Neurofibromatosis is a disease of genetic origin with autosomal dominant inheritance that is classified into 3 types: neurofibromatosis type I (NF1), neurofibromatosis type 2 (NF2), and schwannomatosis. The main characteristics of NF1 are caféaulait spots, dermal and plexiform neurofibromas, false dermal and plexiform neurofibromas, false axillary or inguinal ephelides, and Lisch nodules. This study describes the case of a 26year-old man who presented with small cutaneous nodules, present since he was 3 years old, and caféaulait spots of different sizes distributed diffusely. At the age of 13, the patient developed a mass in the back and abdomen that subsequently developed into a rapidly growing voluminous mass, which hindered walking and caused social isolation. The surgical treatment consisted of the excision of the tumor in 2 phases, with a 2month interval between procedures. Although a cure for neurofibromatosis has not been discovered, surgical removal is indicated in cases of neurological involvement, pain, disfigurement, possible involvement of adjacent structures, and suspicion of malignancy. Partial resection is acceptable if total removal is not possible. In the present case, surgical treatment was an excellent choice because it enabled the complete excision of the lesion, with satisfactory wound healing and aesthetic results, as well as the improvement of the quality of life of the patient.
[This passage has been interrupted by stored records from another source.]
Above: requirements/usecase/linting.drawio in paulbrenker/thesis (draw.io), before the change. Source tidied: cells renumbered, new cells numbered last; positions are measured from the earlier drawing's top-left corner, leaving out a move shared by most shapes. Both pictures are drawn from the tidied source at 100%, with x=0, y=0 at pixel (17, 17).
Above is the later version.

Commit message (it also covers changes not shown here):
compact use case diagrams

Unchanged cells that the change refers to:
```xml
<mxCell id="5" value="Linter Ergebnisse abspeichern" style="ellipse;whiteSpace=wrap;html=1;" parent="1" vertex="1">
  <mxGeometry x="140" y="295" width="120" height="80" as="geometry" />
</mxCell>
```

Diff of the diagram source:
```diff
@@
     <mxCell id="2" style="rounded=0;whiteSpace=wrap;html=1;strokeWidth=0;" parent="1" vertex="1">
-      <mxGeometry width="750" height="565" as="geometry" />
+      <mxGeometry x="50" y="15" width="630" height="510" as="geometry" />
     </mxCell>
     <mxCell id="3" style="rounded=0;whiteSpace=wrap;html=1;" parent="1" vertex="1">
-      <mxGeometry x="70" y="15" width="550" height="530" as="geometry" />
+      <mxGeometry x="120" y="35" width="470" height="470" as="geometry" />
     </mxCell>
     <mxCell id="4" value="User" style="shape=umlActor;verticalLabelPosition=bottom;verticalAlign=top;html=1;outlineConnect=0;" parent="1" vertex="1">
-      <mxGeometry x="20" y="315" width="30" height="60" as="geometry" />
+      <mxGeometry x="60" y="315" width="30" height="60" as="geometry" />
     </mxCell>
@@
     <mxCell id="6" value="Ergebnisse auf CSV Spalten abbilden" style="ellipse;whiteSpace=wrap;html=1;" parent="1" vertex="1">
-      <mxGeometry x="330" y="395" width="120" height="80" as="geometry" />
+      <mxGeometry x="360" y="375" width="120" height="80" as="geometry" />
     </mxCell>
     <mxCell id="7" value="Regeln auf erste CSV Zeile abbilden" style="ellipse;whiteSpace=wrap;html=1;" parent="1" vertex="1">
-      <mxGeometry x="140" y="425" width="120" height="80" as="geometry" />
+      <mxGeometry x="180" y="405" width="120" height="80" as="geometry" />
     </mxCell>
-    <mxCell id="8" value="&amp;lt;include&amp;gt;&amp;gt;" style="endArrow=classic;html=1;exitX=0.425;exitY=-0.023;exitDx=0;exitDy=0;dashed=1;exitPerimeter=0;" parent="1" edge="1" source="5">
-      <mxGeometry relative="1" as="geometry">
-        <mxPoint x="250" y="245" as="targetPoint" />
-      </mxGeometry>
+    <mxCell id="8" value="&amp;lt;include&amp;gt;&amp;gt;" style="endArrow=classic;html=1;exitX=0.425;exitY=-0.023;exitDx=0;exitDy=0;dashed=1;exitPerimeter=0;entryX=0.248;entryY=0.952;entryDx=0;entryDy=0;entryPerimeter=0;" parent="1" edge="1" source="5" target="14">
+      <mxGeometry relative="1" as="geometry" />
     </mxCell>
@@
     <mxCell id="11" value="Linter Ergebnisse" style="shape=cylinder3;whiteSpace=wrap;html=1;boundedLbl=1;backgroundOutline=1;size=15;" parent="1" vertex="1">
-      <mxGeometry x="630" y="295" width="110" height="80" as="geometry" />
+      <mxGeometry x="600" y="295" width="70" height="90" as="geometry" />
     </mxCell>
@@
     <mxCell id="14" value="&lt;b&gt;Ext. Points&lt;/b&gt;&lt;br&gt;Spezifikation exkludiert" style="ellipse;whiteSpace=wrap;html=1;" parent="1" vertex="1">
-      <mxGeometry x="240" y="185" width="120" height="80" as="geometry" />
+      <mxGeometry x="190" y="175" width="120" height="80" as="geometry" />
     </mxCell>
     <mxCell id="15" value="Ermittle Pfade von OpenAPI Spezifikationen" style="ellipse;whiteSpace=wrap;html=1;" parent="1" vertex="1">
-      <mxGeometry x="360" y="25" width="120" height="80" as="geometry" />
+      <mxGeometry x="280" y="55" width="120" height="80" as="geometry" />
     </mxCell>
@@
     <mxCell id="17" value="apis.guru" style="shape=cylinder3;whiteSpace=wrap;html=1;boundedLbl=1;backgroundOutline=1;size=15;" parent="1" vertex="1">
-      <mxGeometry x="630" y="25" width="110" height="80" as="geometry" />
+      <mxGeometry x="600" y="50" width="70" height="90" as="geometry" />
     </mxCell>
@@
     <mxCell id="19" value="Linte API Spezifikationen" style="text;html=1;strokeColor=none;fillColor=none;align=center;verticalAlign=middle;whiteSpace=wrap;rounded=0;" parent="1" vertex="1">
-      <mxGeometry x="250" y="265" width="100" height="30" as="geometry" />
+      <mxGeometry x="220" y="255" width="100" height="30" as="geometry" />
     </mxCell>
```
Keywords: Neurofibromatoses. Neurofibroma. Cafeaulait spots.